Scan the data for "drop" and copy the lines it appears in.

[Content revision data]
____________
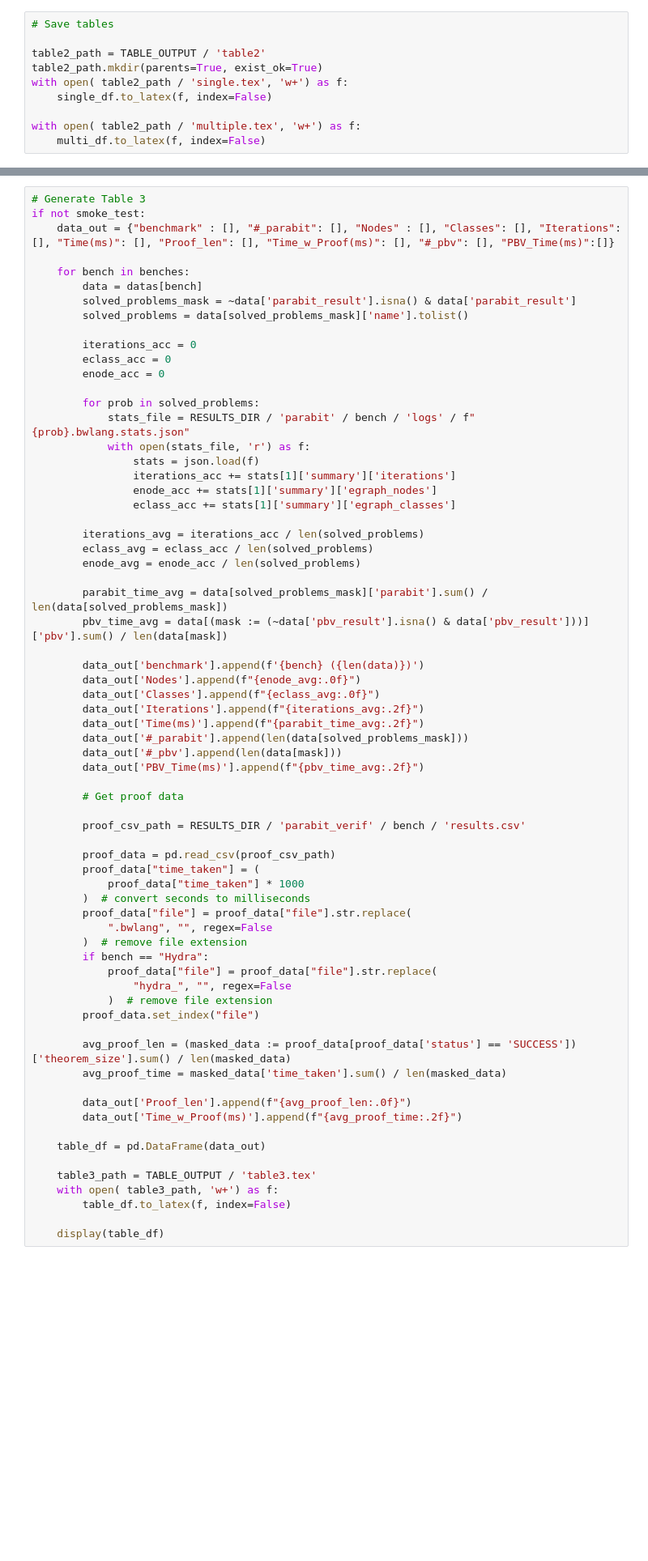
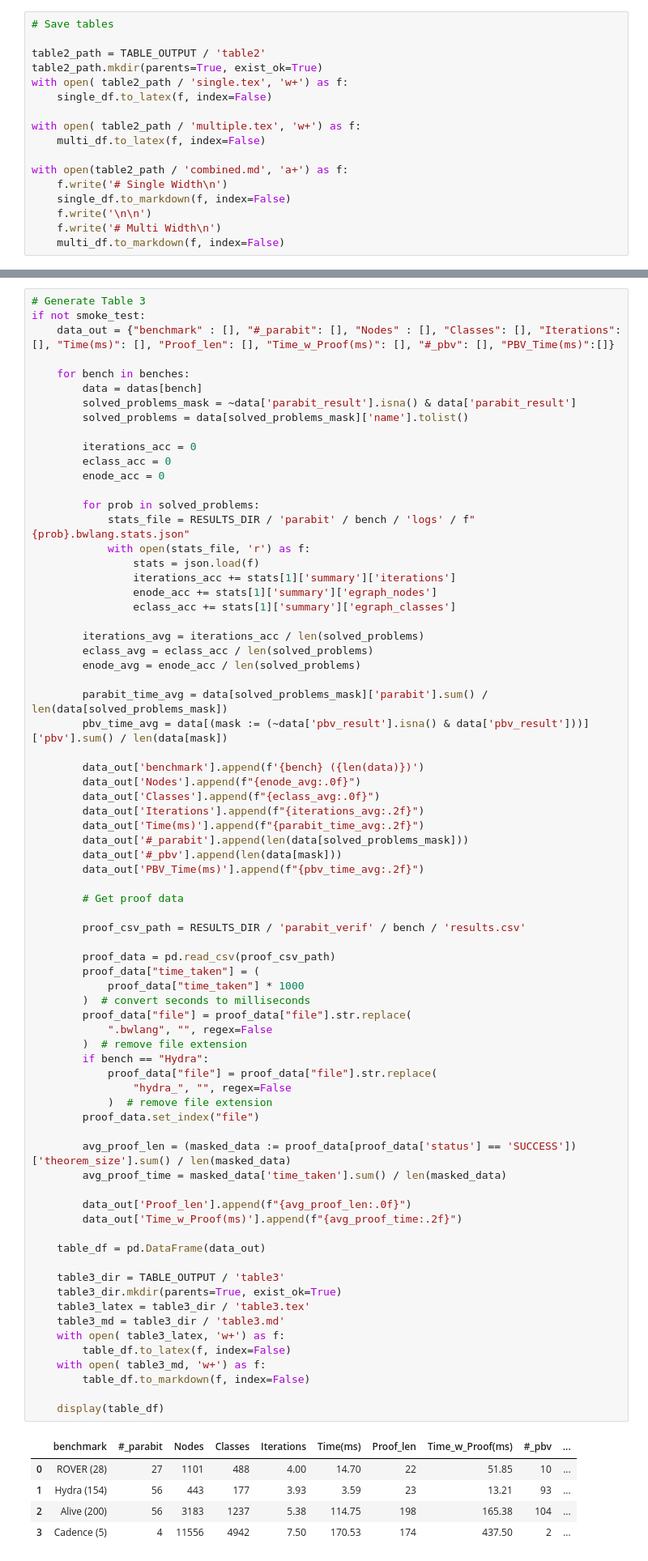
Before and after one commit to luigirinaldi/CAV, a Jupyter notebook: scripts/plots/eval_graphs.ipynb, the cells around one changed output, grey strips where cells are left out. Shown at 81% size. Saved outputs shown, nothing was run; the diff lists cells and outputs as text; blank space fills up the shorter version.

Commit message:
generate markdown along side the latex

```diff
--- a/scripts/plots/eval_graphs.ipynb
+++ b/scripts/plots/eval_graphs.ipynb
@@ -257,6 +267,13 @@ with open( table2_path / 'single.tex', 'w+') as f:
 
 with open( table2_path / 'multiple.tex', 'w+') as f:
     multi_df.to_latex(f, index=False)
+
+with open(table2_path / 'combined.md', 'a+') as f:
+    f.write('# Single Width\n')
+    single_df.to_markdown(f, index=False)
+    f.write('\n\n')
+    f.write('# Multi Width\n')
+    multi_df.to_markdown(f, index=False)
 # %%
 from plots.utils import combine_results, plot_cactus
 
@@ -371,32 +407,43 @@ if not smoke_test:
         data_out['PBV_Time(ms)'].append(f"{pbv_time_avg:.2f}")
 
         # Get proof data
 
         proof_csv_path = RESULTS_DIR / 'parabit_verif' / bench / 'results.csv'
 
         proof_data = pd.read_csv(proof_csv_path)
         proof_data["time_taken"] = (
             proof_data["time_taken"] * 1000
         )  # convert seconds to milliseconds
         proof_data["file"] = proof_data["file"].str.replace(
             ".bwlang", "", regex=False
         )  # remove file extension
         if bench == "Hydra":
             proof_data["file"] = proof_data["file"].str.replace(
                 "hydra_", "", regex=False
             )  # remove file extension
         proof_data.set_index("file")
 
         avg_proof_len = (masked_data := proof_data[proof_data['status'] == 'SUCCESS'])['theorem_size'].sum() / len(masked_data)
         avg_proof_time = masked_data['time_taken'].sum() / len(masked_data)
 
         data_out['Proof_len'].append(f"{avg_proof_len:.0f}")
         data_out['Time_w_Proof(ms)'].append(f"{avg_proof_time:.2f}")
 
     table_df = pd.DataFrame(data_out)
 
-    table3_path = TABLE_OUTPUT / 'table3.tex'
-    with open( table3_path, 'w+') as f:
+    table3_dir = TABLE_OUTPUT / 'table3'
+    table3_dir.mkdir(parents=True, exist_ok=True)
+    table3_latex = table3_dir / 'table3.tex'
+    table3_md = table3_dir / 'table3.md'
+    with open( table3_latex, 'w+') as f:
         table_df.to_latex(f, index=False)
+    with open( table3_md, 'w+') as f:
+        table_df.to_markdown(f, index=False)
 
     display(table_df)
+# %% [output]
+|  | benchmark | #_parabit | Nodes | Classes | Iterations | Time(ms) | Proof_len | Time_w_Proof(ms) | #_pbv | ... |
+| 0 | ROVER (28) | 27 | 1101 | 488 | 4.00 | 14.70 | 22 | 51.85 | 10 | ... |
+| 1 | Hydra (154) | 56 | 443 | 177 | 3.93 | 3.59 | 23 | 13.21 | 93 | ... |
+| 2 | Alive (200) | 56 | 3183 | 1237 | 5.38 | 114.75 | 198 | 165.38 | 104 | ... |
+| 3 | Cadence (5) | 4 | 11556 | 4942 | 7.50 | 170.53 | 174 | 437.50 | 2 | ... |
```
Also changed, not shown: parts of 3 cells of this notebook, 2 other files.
____________
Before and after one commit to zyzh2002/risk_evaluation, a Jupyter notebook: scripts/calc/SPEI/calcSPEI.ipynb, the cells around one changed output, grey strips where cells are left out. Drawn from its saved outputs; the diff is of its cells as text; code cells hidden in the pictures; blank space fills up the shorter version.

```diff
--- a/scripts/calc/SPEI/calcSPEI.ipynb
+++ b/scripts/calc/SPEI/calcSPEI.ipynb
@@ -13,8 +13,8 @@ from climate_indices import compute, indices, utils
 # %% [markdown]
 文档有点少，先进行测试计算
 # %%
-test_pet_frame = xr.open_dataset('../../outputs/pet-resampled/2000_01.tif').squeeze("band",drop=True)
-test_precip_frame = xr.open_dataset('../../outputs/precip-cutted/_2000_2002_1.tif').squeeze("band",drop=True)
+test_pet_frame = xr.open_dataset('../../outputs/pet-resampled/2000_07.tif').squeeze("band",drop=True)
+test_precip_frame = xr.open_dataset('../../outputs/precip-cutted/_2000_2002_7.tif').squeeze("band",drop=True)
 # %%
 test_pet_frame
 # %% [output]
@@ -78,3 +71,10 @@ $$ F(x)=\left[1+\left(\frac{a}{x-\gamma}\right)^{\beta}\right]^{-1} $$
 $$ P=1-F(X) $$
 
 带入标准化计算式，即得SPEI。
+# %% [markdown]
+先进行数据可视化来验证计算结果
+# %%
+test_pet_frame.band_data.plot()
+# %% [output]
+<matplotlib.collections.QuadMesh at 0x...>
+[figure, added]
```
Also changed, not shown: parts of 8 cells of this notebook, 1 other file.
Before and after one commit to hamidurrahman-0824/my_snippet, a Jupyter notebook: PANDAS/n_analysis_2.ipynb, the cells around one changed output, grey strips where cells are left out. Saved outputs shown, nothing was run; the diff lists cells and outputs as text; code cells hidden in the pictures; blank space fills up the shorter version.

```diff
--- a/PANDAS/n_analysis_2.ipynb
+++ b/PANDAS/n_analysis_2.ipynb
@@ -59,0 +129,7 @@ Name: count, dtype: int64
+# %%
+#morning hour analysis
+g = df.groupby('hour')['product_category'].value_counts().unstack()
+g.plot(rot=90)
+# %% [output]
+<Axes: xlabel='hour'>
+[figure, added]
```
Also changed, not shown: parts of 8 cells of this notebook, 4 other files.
____________
## TASK RESULT
-test_pet_frame = xr.open_dataset('../../outputs/pet-resampled/2000_01.tif').squeeze("band",drop=True)
-test_precip_frame = xr.open_dataset('../../outputs/precip-cutted/_2000_2002_1.tif').squeeze("band",drop=True)
+test_pet_frame = xr.open_dataset('../../outputs/pet-resampled/2000_07.tif').squeeze("band",drop=True)
+test_precip_frame = xr.open_dataset('../../outputs/precip-cutted/_2000_2002_7.tif').squeeze("band",drop=True)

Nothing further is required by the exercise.